To date, however, no one has made lasting progress in animal-to-human transplantation, Dr. Sudhindran S., Professor of Gastrointestinal Surgery, at Amrita Hospital, Kochi, told IANS .
“We are unlikely to see a major breakthrough in the next 30-40 years because the process involves a situation where the animal organ becomes acceptable to the human body. To overcome it. elimination process, it requires countless complex steps and he said.
However, Dr. Udgeath Dhir, Director and Head of CTVS, Fortis Hospital, Gurugram disagrees. According to him, xenotransplant transplants can be successful because the animal organs will be more compatible with the human body.
“In the near future, we are very confident that we will be able to conduct xenotransplant transplants, where we will modify the immune system or rather balance the immune system in a way that the body accepts. these agencies as a division and not” I don’t deny it,” Dhir told IANS.
He noted that “the field is diversifying a lot. We’ve gotten to the genetic level, where we’re limiting or hiding those cells, which can cause immediate rejection. or late of these organs. And with the development of new cell technology, we can modify the DNA to become part of our body. So in the near future, we will certainly more successful results”.
In a rare medical feat, in January, US doctors successfully transplanted a genetically modified pig heart to David Bennett, 57, with end-stage heart disease. After the surgery, the transplanted heart worked very well for several weeks without any signs of rejection. The patient was able to spend time with family and participate in physical therapy to help regain her strength. But two months later, he died.
While it remains unclear whether organ removal alone played a role in Bennett’s death, the researchers involved in the vehicle transplant procedures don’t say that early, positive results don’t necessarily have to be positive. means long-term success.
The main challenge in this process is the immune barriers that lead to the human immune system rejecting the pig’s organs, the doctors say.
However, some recent xenotransplant transplants include only pigs. Researchers at the University of Alabama at Birmingham, USA, successfully transplanted pig kidneys into a brain-dead person, the kidneys were not rejected and even produced urine.
In September 2021, a study published in the American Journal of Transplantation showed that the transplant of two kidneys from a gene-edited pig into a brain-dead patient. Again in October, doctors at NYU Langone Health, New York performed a similar operation.
But why choose only pig organs for this process?

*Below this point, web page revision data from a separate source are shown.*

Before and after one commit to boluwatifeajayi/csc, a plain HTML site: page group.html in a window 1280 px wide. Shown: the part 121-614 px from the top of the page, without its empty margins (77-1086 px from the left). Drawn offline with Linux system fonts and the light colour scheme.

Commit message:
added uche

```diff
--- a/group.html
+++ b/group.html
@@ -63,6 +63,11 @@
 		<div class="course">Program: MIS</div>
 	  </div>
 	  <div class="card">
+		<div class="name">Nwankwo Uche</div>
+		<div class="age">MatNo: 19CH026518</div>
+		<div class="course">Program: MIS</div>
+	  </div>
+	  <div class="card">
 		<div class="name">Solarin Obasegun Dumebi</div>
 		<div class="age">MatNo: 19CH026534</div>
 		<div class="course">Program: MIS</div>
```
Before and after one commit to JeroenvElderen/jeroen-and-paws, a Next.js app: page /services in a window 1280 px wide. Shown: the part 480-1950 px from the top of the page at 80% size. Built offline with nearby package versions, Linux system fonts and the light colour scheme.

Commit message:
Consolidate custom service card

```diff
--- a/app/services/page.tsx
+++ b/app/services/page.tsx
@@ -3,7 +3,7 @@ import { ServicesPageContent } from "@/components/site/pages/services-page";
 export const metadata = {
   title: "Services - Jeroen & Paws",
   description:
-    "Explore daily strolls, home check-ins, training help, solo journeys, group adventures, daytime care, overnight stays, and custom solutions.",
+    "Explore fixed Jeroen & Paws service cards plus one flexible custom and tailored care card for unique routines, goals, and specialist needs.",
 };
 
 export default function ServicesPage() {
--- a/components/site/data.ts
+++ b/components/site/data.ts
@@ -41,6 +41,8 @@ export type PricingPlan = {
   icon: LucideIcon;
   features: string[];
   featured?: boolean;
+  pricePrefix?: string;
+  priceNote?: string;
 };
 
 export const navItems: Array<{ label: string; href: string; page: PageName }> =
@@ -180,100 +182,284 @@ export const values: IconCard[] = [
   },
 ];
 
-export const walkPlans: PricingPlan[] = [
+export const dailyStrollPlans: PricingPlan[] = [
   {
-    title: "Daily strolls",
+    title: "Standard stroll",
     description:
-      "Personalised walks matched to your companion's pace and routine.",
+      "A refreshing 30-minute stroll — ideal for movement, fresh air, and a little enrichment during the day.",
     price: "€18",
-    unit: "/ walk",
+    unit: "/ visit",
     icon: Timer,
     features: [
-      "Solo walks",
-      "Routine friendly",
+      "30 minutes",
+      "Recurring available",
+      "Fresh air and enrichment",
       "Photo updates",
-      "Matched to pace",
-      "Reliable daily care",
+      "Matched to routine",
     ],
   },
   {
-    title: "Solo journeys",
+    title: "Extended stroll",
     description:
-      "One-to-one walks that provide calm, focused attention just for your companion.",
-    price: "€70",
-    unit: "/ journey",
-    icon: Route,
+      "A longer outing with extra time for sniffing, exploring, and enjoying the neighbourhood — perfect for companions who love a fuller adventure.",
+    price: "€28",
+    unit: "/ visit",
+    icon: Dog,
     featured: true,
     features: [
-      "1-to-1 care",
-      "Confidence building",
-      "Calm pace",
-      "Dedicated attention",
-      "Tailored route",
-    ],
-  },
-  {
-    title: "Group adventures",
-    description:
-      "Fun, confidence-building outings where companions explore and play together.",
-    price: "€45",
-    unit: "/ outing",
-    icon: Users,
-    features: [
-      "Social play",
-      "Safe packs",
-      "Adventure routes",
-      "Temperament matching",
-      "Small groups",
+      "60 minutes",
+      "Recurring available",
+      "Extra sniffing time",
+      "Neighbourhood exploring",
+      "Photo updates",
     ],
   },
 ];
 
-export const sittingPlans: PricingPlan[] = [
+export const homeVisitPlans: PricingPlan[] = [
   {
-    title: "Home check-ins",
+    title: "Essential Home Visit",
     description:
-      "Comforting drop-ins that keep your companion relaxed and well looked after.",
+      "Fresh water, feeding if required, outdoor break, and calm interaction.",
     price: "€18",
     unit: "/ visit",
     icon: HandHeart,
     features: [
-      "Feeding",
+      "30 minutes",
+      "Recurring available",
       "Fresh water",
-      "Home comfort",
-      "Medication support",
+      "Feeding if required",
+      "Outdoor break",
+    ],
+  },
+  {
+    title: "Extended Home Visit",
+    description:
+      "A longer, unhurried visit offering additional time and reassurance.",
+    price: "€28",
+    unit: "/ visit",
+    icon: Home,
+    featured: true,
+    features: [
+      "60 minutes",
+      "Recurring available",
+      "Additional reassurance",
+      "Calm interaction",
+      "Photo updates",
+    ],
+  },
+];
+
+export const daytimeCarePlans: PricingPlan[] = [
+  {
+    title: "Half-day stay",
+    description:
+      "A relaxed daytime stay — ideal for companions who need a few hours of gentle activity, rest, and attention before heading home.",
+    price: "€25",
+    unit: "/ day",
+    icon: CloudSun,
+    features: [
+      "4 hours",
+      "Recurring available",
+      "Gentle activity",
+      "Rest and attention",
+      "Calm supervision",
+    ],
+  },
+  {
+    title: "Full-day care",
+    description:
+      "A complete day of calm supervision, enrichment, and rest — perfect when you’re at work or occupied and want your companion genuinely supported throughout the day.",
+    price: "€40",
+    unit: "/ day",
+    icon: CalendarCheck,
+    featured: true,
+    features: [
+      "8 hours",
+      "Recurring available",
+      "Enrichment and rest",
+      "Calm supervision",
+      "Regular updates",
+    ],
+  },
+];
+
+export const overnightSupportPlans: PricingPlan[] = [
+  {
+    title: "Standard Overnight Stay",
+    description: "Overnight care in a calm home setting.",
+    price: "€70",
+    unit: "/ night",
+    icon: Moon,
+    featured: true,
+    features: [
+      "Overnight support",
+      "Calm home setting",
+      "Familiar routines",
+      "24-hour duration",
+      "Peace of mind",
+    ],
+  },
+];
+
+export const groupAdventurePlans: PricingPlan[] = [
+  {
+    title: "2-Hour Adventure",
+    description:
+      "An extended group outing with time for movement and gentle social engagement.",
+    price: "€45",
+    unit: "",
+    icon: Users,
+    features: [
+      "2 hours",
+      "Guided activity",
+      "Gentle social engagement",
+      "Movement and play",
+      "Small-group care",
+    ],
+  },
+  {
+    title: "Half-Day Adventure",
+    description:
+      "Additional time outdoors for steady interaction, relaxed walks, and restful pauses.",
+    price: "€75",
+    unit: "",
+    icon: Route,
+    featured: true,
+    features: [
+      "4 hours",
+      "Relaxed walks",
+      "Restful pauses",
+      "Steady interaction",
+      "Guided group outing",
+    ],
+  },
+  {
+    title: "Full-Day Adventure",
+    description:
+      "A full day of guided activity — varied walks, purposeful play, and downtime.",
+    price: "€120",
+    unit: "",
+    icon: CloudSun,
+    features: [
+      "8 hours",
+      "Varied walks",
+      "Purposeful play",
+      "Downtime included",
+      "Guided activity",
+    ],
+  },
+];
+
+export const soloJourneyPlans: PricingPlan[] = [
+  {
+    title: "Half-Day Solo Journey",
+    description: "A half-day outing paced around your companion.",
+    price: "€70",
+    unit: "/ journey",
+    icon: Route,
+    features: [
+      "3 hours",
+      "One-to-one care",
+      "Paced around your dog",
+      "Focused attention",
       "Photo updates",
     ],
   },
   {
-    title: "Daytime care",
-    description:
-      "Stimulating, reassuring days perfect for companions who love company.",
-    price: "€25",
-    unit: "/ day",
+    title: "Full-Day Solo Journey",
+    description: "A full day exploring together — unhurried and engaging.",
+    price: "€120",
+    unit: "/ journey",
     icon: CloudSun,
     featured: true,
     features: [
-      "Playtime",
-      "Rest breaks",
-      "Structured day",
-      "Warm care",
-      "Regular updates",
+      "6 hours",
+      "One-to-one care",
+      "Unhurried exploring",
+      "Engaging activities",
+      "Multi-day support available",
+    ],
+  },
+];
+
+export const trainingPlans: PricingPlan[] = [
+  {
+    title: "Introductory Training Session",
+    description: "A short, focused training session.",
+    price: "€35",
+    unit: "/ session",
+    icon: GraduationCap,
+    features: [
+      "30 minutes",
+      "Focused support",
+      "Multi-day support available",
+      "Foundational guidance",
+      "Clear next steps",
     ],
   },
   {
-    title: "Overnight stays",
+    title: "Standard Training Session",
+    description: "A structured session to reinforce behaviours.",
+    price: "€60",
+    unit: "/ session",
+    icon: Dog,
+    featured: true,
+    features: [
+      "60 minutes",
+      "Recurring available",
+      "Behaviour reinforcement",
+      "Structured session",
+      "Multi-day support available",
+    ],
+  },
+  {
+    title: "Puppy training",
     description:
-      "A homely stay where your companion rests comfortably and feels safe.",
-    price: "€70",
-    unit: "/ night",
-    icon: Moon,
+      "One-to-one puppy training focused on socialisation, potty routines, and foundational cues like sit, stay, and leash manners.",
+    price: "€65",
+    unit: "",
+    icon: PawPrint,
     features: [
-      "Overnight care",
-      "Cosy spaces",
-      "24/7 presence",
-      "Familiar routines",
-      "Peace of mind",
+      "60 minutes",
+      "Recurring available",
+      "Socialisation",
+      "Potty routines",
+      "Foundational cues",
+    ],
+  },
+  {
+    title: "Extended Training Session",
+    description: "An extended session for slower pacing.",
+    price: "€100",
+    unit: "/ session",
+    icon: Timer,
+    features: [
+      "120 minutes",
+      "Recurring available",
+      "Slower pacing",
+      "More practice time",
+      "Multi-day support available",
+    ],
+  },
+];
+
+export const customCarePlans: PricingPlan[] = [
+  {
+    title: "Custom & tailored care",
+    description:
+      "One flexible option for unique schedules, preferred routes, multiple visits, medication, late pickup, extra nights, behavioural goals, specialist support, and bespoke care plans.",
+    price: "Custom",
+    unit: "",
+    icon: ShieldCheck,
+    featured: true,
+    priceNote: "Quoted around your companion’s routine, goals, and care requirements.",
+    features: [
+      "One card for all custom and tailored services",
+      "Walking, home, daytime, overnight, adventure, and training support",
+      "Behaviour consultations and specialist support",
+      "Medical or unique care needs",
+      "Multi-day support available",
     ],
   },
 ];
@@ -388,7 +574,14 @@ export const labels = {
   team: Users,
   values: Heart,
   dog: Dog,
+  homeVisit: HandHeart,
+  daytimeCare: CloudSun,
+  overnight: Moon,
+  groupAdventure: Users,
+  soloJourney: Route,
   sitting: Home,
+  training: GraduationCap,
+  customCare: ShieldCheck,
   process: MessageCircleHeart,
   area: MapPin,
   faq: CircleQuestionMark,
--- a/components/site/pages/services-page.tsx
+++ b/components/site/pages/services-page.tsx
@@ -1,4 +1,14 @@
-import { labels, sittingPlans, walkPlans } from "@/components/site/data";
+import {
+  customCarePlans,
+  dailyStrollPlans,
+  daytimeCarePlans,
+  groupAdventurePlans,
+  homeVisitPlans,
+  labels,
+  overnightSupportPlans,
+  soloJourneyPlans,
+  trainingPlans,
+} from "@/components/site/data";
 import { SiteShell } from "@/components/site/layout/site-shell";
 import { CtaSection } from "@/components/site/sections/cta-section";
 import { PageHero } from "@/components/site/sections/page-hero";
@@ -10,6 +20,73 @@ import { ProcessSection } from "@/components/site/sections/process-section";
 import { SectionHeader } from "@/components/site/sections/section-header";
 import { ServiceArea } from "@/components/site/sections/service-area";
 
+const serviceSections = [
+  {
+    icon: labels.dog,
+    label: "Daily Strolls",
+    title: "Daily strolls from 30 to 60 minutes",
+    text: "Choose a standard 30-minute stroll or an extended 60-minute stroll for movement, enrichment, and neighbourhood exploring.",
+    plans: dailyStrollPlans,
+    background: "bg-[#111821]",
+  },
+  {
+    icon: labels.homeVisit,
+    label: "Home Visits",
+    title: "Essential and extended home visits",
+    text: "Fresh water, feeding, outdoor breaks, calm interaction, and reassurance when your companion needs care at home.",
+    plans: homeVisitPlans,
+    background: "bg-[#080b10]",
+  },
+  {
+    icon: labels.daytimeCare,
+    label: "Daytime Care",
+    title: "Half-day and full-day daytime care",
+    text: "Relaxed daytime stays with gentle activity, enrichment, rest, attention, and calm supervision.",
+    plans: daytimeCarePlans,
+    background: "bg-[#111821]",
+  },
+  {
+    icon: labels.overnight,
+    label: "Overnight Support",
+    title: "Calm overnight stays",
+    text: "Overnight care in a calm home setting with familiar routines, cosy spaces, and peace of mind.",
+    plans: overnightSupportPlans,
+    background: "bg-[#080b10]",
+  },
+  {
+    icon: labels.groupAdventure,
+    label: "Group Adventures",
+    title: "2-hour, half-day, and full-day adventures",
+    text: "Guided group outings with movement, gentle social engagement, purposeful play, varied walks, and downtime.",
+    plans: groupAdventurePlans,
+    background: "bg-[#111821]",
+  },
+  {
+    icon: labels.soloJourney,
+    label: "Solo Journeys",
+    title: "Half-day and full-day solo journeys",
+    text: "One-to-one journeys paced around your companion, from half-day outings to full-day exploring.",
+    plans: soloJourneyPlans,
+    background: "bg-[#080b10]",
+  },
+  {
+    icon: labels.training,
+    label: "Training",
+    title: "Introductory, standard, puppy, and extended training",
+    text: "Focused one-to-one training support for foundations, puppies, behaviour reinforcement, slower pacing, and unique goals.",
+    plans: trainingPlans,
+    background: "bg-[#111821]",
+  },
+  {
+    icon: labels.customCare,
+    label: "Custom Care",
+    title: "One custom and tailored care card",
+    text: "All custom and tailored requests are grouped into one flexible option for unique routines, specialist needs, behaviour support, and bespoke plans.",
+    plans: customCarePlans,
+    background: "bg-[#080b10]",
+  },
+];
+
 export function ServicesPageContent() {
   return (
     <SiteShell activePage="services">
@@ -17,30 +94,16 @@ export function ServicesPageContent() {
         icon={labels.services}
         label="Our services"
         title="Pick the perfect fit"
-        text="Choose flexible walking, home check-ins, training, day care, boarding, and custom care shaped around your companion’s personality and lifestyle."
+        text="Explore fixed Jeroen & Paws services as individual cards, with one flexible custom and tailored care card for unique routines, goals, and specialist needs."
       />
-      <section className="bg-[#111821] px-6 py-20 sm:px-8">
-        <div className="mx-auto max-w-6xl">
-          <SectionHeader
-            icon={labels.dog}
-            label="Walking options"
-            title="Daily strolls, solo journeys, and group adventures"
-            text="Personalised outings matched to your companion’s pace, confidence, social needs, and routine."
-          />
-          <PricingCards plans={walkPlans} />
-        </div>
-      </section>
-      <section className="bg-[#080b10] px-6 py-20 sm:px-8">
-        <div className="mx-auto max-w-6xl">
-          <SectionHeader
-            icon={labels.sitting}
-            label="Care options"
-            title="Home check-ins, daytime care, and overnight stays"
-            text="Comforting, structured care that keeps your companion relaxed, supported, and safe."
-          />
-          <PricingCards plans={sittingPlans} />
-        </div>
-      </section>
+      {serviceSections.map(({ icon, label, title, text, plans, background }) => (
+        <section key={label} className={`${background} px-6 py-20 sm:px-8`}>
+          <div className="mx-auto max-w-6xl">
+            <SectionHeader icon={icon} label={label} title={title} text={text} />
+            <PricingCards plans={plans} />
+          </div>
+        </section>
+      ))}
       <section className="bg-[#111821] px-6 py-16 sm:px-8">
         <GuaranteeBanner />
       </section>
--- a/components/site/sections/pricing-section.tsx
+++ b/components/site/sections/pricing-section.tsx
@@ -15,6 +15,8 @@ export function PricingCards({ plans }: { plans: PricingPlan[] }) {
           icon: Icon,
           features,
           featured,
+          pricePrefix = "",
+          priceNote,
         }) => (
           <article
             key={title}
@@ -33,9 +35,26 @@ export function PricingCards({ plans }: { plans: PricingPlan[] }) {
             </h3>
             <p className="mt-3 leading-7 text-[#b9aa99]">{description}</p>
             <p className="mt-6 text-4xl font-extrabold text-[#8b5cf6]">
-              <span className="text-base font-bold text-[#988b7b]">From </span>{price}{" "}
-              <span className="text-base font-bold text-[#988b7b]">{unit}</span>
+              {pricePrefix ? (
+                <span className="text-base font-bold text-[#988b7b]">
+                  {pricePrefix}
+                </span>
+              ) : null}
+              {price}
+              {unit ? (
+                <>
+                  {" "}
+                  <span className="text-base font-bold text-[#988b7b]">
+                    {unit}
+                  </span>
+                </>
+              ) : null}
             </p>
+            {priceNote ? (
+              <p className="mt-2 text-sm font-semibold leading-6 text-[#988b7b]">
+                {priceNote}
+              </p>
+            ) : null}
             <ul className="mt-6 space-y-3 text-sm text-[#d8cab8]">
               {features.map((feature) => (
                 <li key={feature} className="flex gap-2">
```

“The pig model has been the focus of research over the past two decades because of its physiological similarities to humans, large litter sizes of 10 or more animals, short gestation periods of less than four months, and low risk of transmission. infections than non-human primates,” Dr Avnish Seth, Division Head, Organ Donation and Transplant at Manipal Hospital, told IANS.
Dr Vikram Raut, Consultant, Liver Transplant & HPB Surgery, Apollo Hospital, Navi Mumbai adds: “Swine are most commonly used because their genetic sequence can be easily matched to a human’s. , anatomically similar organ sizes and less risk of cross-contamination. .
The ethical aspects of using animal organs for human consumption have also raised concerns.
Dr Ankita Pandey, a toxicologist and science policy advisor to PETA India, told IANS that “to tackle organ shortages, we need more awareness, not action. more objects”.
“Animal-to-human transplants are nothing more than fanciful projects that seek to make sensational headlines, and they’re fraught with danger,” Pandey said.